An exact copy of every record, without the pictures, is what should come back.
↓
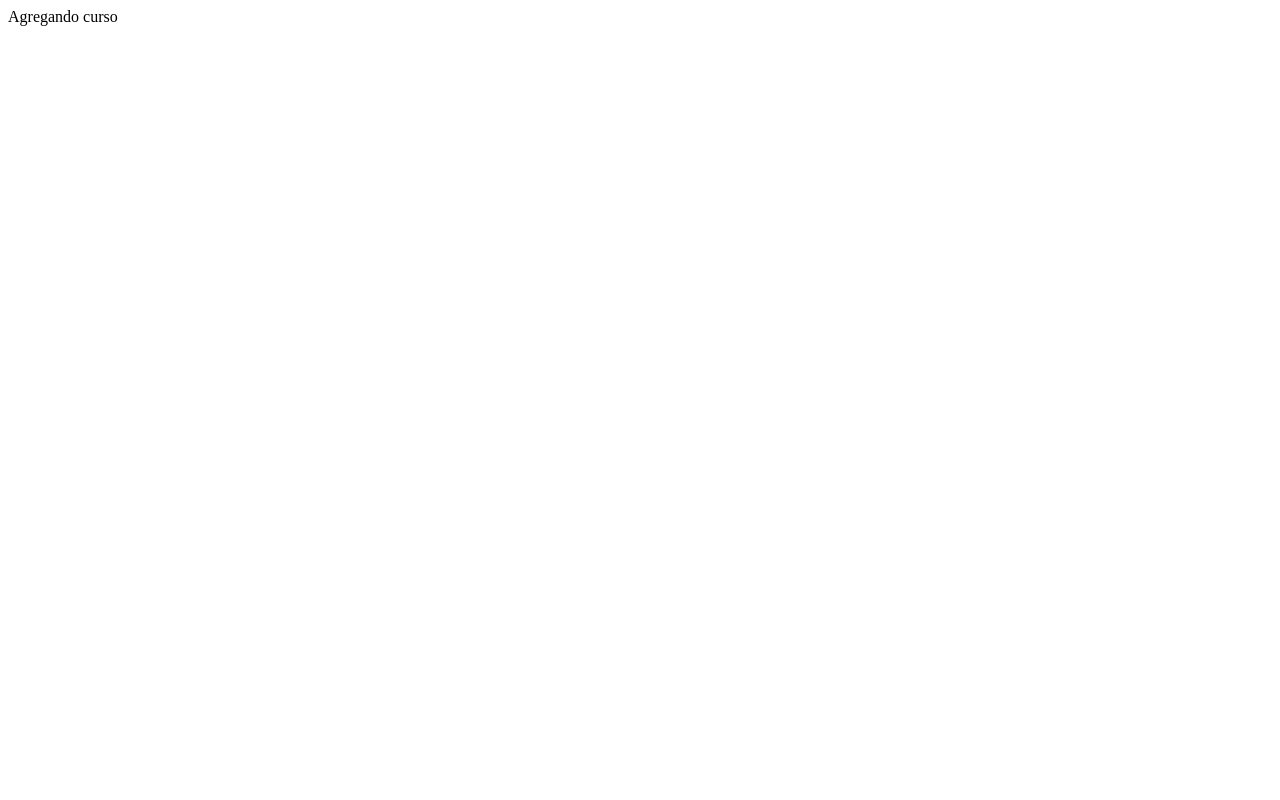
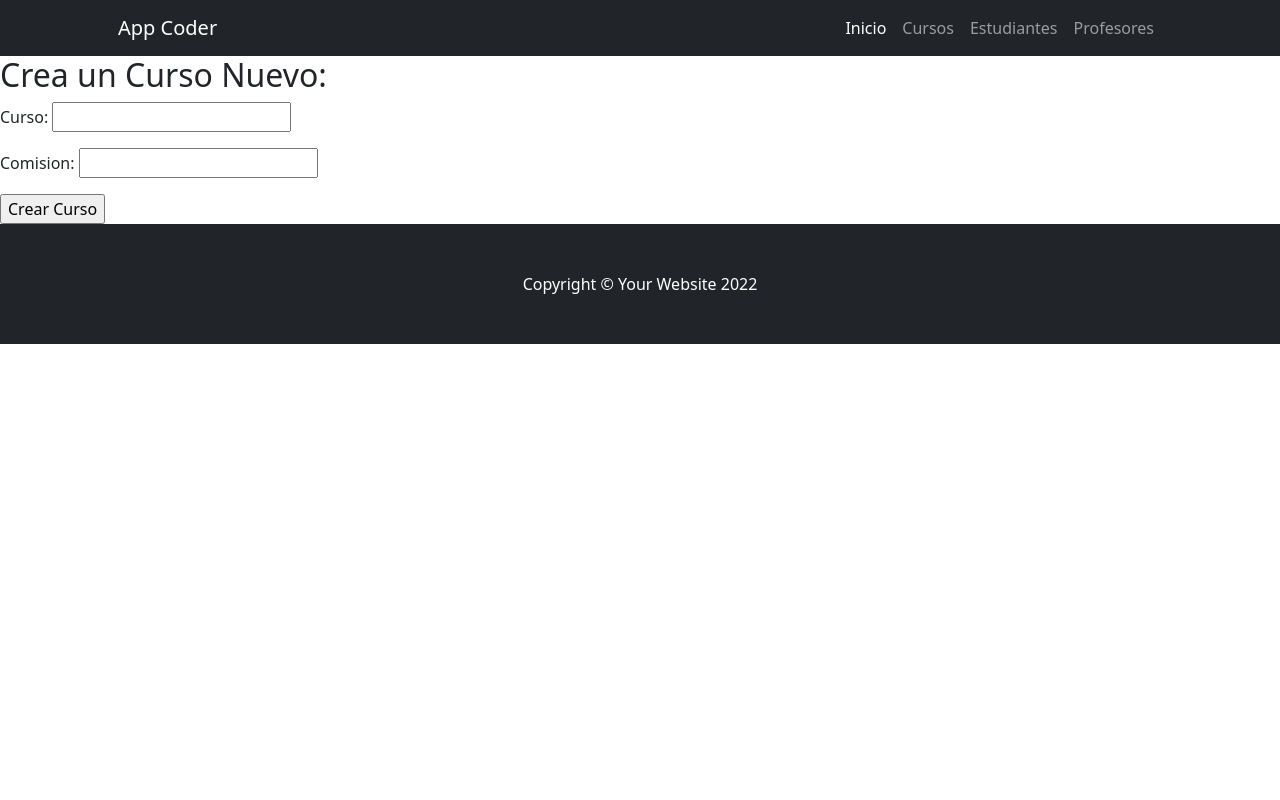
Before and after one commit to lucastrubiano/djangocoder, a Django app: page /coderapp/crear_curso/ in a window 1280 px wide. Before the commit the page is almost empty. Run offline with Django 4.2, Linux system fonts and the light colour scheme; some libraries are stand-ins or nearby versions.

Commit message:
formulario creado

```diff
--- a/ProyectoCoder/ProyectoCoderApp/templates/ProyectoCoderApp/formulario_curso.html
+++ b/ProyectoCoder/ProyectoCoderApp/templates/ProyectoCoderApp/formulario_curso.html
@@ -1 +1,19 @@
-Agregando curso
+{% extends 'ProyectoCoderApp/base.html' %}
+{% load static %}
+
+{% block tituloPagina %}
+Crear Curso - App Coder
+{% endblock %}
+
+{% block contenidoPagina %}
+<h2>Crea un Curso Nuevo:</h2>
+<form action="" method="post">
+    {% csrf_token %}
+
+    <p>Curso: <input type="text" name="nombre" id=""> </p>
+
+    <p>Comision: <input type="number" name="comision" id="" min="0"> </p>
+
+    <input type="submit" value="Crear Curso">
+</form>
+{% endblock %}
```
↑
**Output of the exercise**
Before and after one commit to lucastrubiano/djangocoder, a Django app: page /coderapp/crear_curso/ in a window 1280 px wide. Before the commit the page is almost empty. Run offline with Django 4.2, Linux system fonts and the light colour scheme; some libraries are stand-ins or nearby versions.

Commit message:
formulario creado

```diff
--- a/ProyectoCoder/ProyectoCoderApp/templates/ProyectoCoderApp/formulario_curso.html
+++ b/ProyectoCoder/ProyectoCoderApp/templates/ProyectoCoderApp/formulario_curso.html
@@ -1 +1,19 @@
-Agregando curso
+{% extends 'ProyectoCoderApp/base.html' %}
+{% load static %}
+
+{% block tituloPagina %}
+Crear Curso - App Coder
+{% endblock %}
+
+{% block contenidoPagina %}
+<h2>Crea un Curso Nuevo:</h2>
+<form action="" method="post">
+    {% csrf_token %}
+
+    <p>Curso: <input type="text" name="nombre" id=""> </p>
+
+    <p>Comision: <input type="number" name="comision" id="" min="0"> </p>
+
+    <input type="submit" value="Crear Curso">
+</form>
+{% endblock %}
```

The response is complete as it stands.